### Dataset

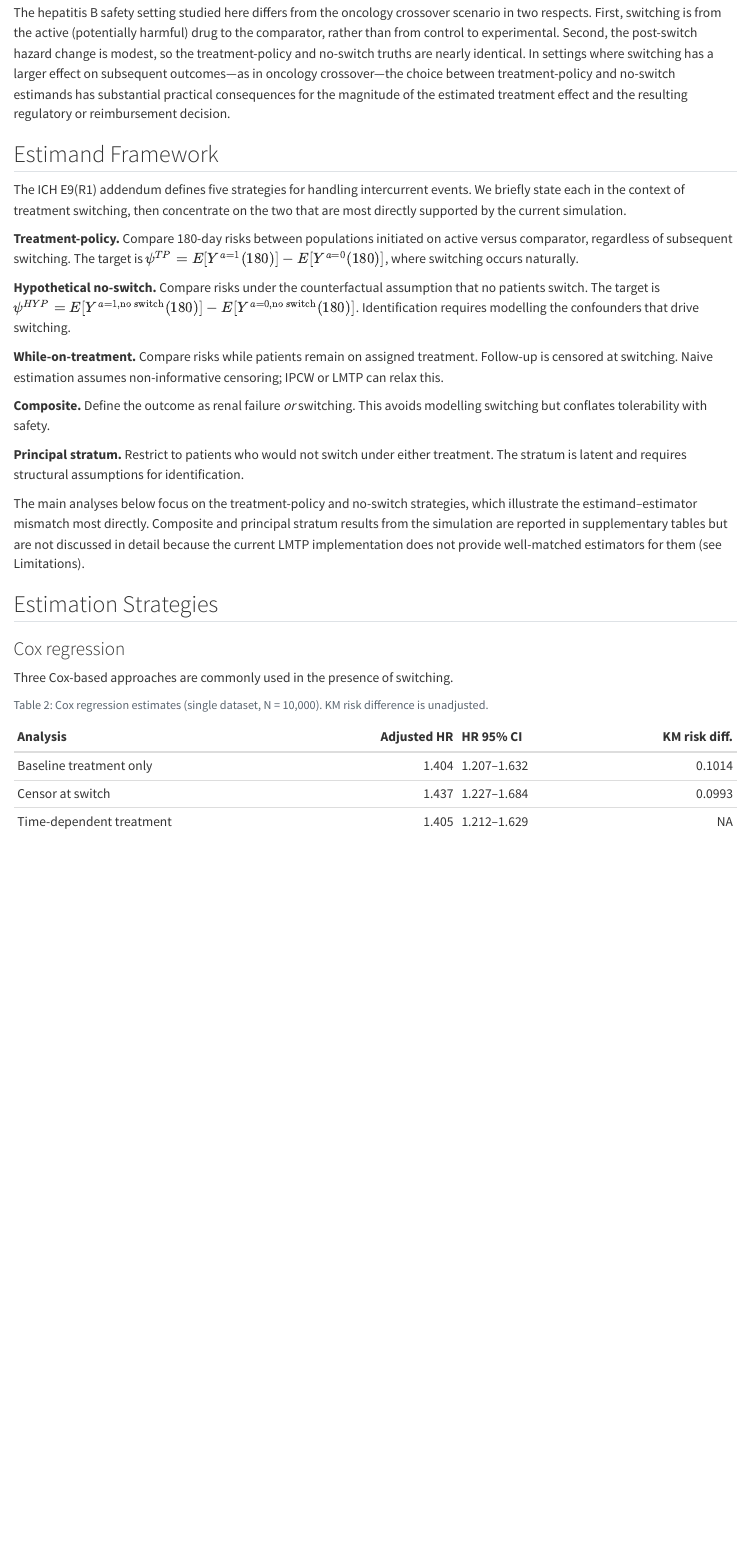
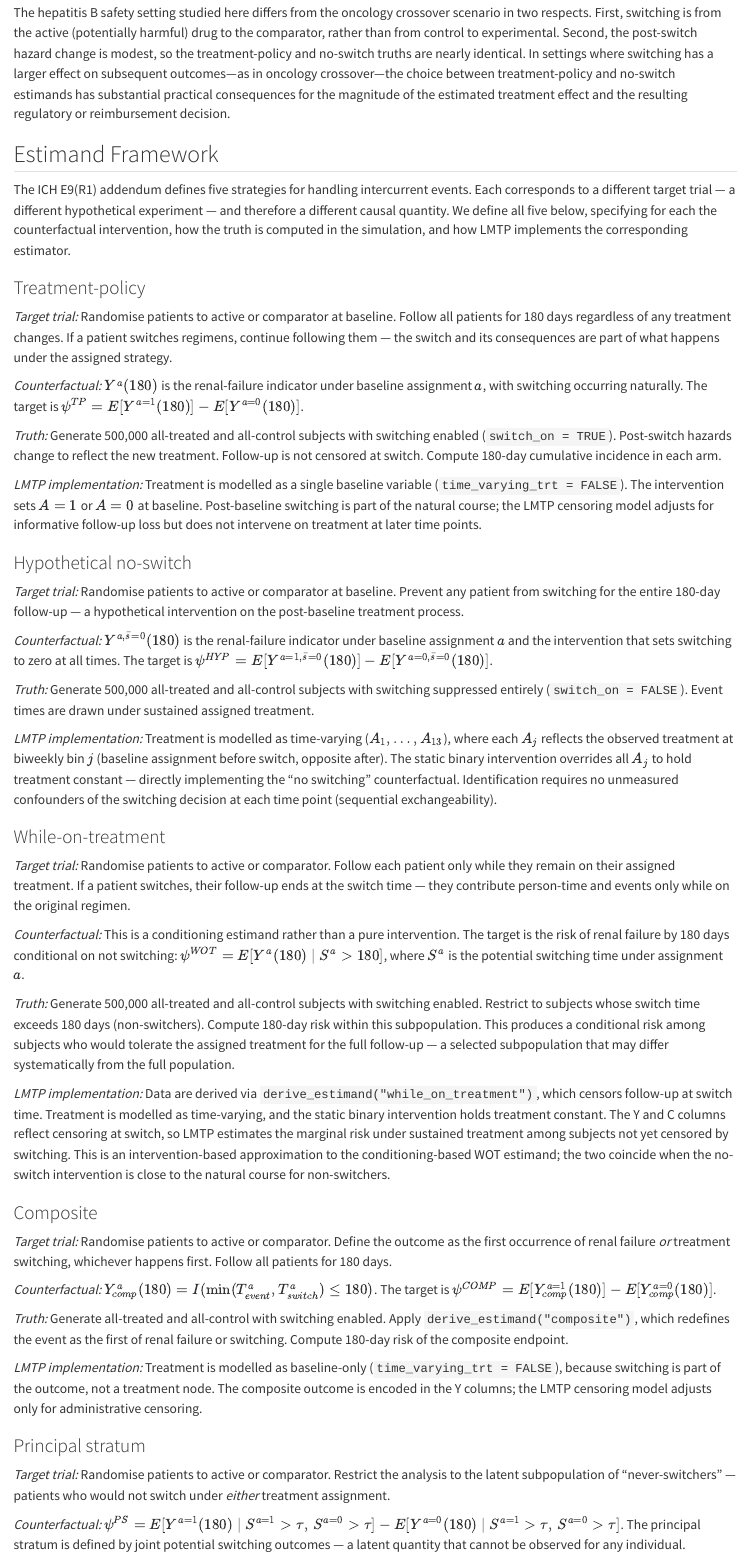
Before and after one commit to amertens/estimand_tutorial, a Quarto document (draft-estimands-results-outline.qmd): the page in a window 1100 px wide, from 3790 px down. Rendered offline with R 4.5, knitr and Pandoc in place of Quarto, with nearby package versions; some code elsewhere in the file could not run offline.

Commit message:
Rewrite Estimand Framework with target trial, truth, and LMTP details
Complete rewrite of the Estimand Framework section. Each of the five
estimands now includes:
- Target trial description (what hypothetical experiment is implied)
- Formal counterfactual definition
- How the truth is computed in the simulation
- How LMTP implements the corresponding estimator
- Key distinction: baseline-only trt (treatment-policy, composite, PS)
  vs time-varying hold-constant (no-switch, WOT)

Updated LMTP specification paragraph to list the per-estimand treatment
model explicitly and explain why the distinction matters.

Updated Limitations section to reflect the corrected implementations
and acknowledge remaining conceptual issues (WOT conditioning vs
intervention, composite interpretability, PS oracle requirement).

Co-Authored-By: Claude Opus 4.6 (1M context) <noreply@anthropic.com>

```diff
--- a/draft-estimands-results-outline.qmd
+++ b/draft-estimands-results-outline.qmd
@@ -217,16 +217,50 @@
 
 ## Estimand Framework
 
-The ICH E9(R1) addendum defines five strategies for handling intercurrent events. We briefly state each in the context of treatment switching, then concentrate on the two that are most directly supported by the current simulation.
+The ICH E9(R1) addendum defines five strategies for handling intercurrent events. Each corresponds to a different target trial — a different hypothetical experiment — and therefore a different causal quantity. We define all five below, specifying for each the counterfactual intervention, how the truth is computed in the simulation, and how LMTP implements the corresponding estimator.
 
-**Treatment-policy.** Compare 180-day risks between populations initiated on active versus comparator, regardless of subsequent switching. The target is $\psi^{TP} = E[Y^{a=1}(180)] - E[Y^{a=0}(180)]$, where switching occurs naturally.
+### Treatment-policy
 
-**Hypothetical no-switch.** Compare risks under the counterfactual assumption that no patients switch. The target is $\psi^{HYP} = E[Y^{a=1, \text{no switch}}(180)] - E[Y^{a=0, \text{no switch}}(180)]$. Identification requires modelling the confounders that drive switching.
+*Target trial:* Randomise patients to active or comparator at baseline. Follow all patients for 180 days regardless of any treatment changes. If a patient switches regimens, continue following them — the switch and its consequences are part of what happens under the assigned strategy.
 
-**While-on-treatment.** Compare risks while patients remain on assigned treatment. Follow-up is censored at switching. Naive estimation assumes non-informative censoring; IPCW or LMTP can relax this.
+*Counterfactual:* $Y^{a}(180)$ is the renal-failure indicator under baseline assignment $a$, with switching occurring naturally. The target is $\psi^{TP} = E[Y^{a=1}(180)] - E[Y^{a=0}(180)]$.
 
-**Composite.** Define the outcome as renal failure *or* switching. This avoids modelling switching but conflates tolerability with safety.
+*Truth:* Generate 500,000 all-treated and all-control subjects with switching enabled (`switch_on = TRUE`). Post-switch hazards change to reflect the new treatment. Follow-up is not censored at switch. Compute 180-day cumulative incidence in each arm.
 
-**Principal stratum.** Restrict to patients who would not switch under either treatment. The stratum is latent and requires structural assumptions for identification.
+*LMTP implementation:* Treatment is modelled as a single baseline variable (`time_varying_trt = FALSE`). The intervention sets $A = 1$ or $A = 0$ at baseline. Post-baseline switching is part of the natural course; the LMTP censoring model adjusts for informative follow-up loss but does not intervene on treatment at later time points.
 
-The main analyses below focus on the treatment-policy and no-switch strategies, which illustrate the estimand--estimator mismatch most directly. Composite and principal stratum results from the simulation are reported in supplementary tables but are not discussed in detail because the current LMTP implementation does not provide well-matched estimators for them (see Limitations).
+### Hypothetical no-switch
+
+*Target trial:* Randomise patients to active or comparator at baseline. Prevent any patient from switching for the entire 180-day follow-up — a hypothetical intervention on the post-baseline treatment process.
+
+*Counterfactual:* $Y^{a, \bar{s}=0}(180)$ is the renal-failure indicator under baseline assignment $a$ and the intervention that sets switching to zero at all times. The target is $\psi^{HYP} = E[Y^{a=1, \bar{s}=0}(180)] - E[Y^{a=0, \bar{s}=0}(180)]$.
+
+*Truth:* Generate 500,000 all-treated and all-control subjects with switching suppressed entirely (`switch_on = FALSE`). Event times are drawn under sustained assigned treatment.
+
+*LMTP implementation:* Treatment is modelled as time-varying ($A_1, \ldots, A_{13}$), where each $A_j$ reflects the observed treatment at biweekly bin $j$ (baseline assignment before switch, opposite after). The static binary intervention overrides all $A_j$ to hold treatment constant — directly implementing the "no switching" counterfactual. Identification requires no unmeasured confounders of the switching decision at each time point (sequential exchangeability).
+
+### While-on-treatment
+
+*Target trial:* Randomise patients to active or comparator. Follow each patient only while they remain on their assigned treatment. If a patient switches, their follow-up ends at the switch time — they contribute person-time and events only while on the original regimen.
+
+*Counterfactual:* This is a conditioning estimand rather than a pure intervention. The target is the risk of renal failure by 180 days conditional on not switching: $\psi^{WOT} = E[Y^{a}(180) \mid S^{a} > 180]$, where $S^{a}$ is the potential switching time under assignment $a$.
+
+*Truth:* Generate 500,000 all-treated and all-control subjects with switching enabled. Restrict to subjects whose switch time exceeds 180 days (non-switchers). Compute 180-day risk within this subpopulation. This produces a conditional risk among subjects who would tolerate the assigned treatment for the full follow-up — a selected subpopulation that may differ systematically from the full population.
+
+*LMTP implementation:* Data are derived via `derive_estimand("while_on_treatment")`, which censors follow-up at switch time. Treatment is modelled as time-varying, and the static binary intervention holds treatment constant. The Y and C columns reflect censoring at switch, so LMTP estimates the marginal risk under sustained treatment among subjects not yet censored by switching. This is an intervention-based approximation to the conditioning-based WOT estimand; the two coincide when the no-switch intervention is close to the natural course for non-switchers.
+
+### Composite
+
+*Target trial:* Randomise patients to active or comparator. Define the outcome as the first occurrence of renal failure *or* treatment switching, whichever happens first. Follow all patients for 180 days.
+
+*Counterfactual:* $Y_{comp}^{a}(180) = I(\min(T_{event}^{a}, T_{switch}^{a}) \leq 180)$. The target is $\psi^{COMP} = E[Y_{comp}^{a=1}(180)] - E[Y_{comp}^{a=0}(180)]$.
+
+*Truth:* Generate all-treated and all-control with switching enabled. Apply `derive_estimand("composite")`, which redefines the event as the first of renal failure or switching. Compute 180-day risk of the composite endpoint.
+
+*LMTP implementation:* Treatment is modelled as baseline-only (`time_varying_trt = FALSE`), because switching is part of the outcome, not a treatment node. The composite outcome is encoded in the Y columns; the LMTP censoring model adjusts only for administrative censoring.
+
+### Principal stratum
+
+*Target trial:* Randomise patients to active or comparator. Restrict the analysis to the latent subpopulation of "never-switchers" — patients who would not switch under *either* treatment assignment.
+
+*Counterfactual:* $\psi^{PS} = E[Y^{a=1}(180) \mid S^{a=1} > \tau,\, S^{a=0} > \tau] - E[Y^{a=0}(180) \mid S^{a=1} > \tau,\, S^{a=0} > \tau]$. The principal stratum is defined by joint potential switching outcomes — a latent quantity that cannot be observed for any individual.
```
Also changed, not shown: draft-estimands-results-outline.qmd (27 more changed lines).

######

* **Work request**
Exact repetition is the task: every line from the start of the data to the line with "intervention, composite interpretability, PS", inclusive, and none after it, pictures omitted.

* **Written solution**
Before and after one commit to amertens/estimand_tutorial, a Quarto document (draft-estimands-results-outline.qmd): the page in a window 1100 px wide, from 3790 px down. Rendered offline with R 4.5, knitr and Pandoc in place of Quarto, with nearby package versions; some code elsewhere in the file could not run offline.

Commit message:
Rewrite Estimand Framework with target trial, truth, and LMTP details
Complete rewrite of the Estimand Framework section. Each of the five
estimands now includes:
- Target trial description (what hypothetical experiment is implied)
- Formal counterfactual definition
- How the truth is computed in the simulation
- How LMTP implements the corresponding estimator
- Key distinction: baseline-only trt (treatment-policy, composite, PS)
  vs time-varying hold-constant (no-switch, WOT)

Updated LMTP specification paragraph to list the per-estimand treatment
model explicitly and explain why the distinction matters.

Updated Limitations section to reflect the corrected implementations
and acknowledge remaining conceptual issues (WOT conditioning vs
intervention, composite interpretability, PS oracle requirement).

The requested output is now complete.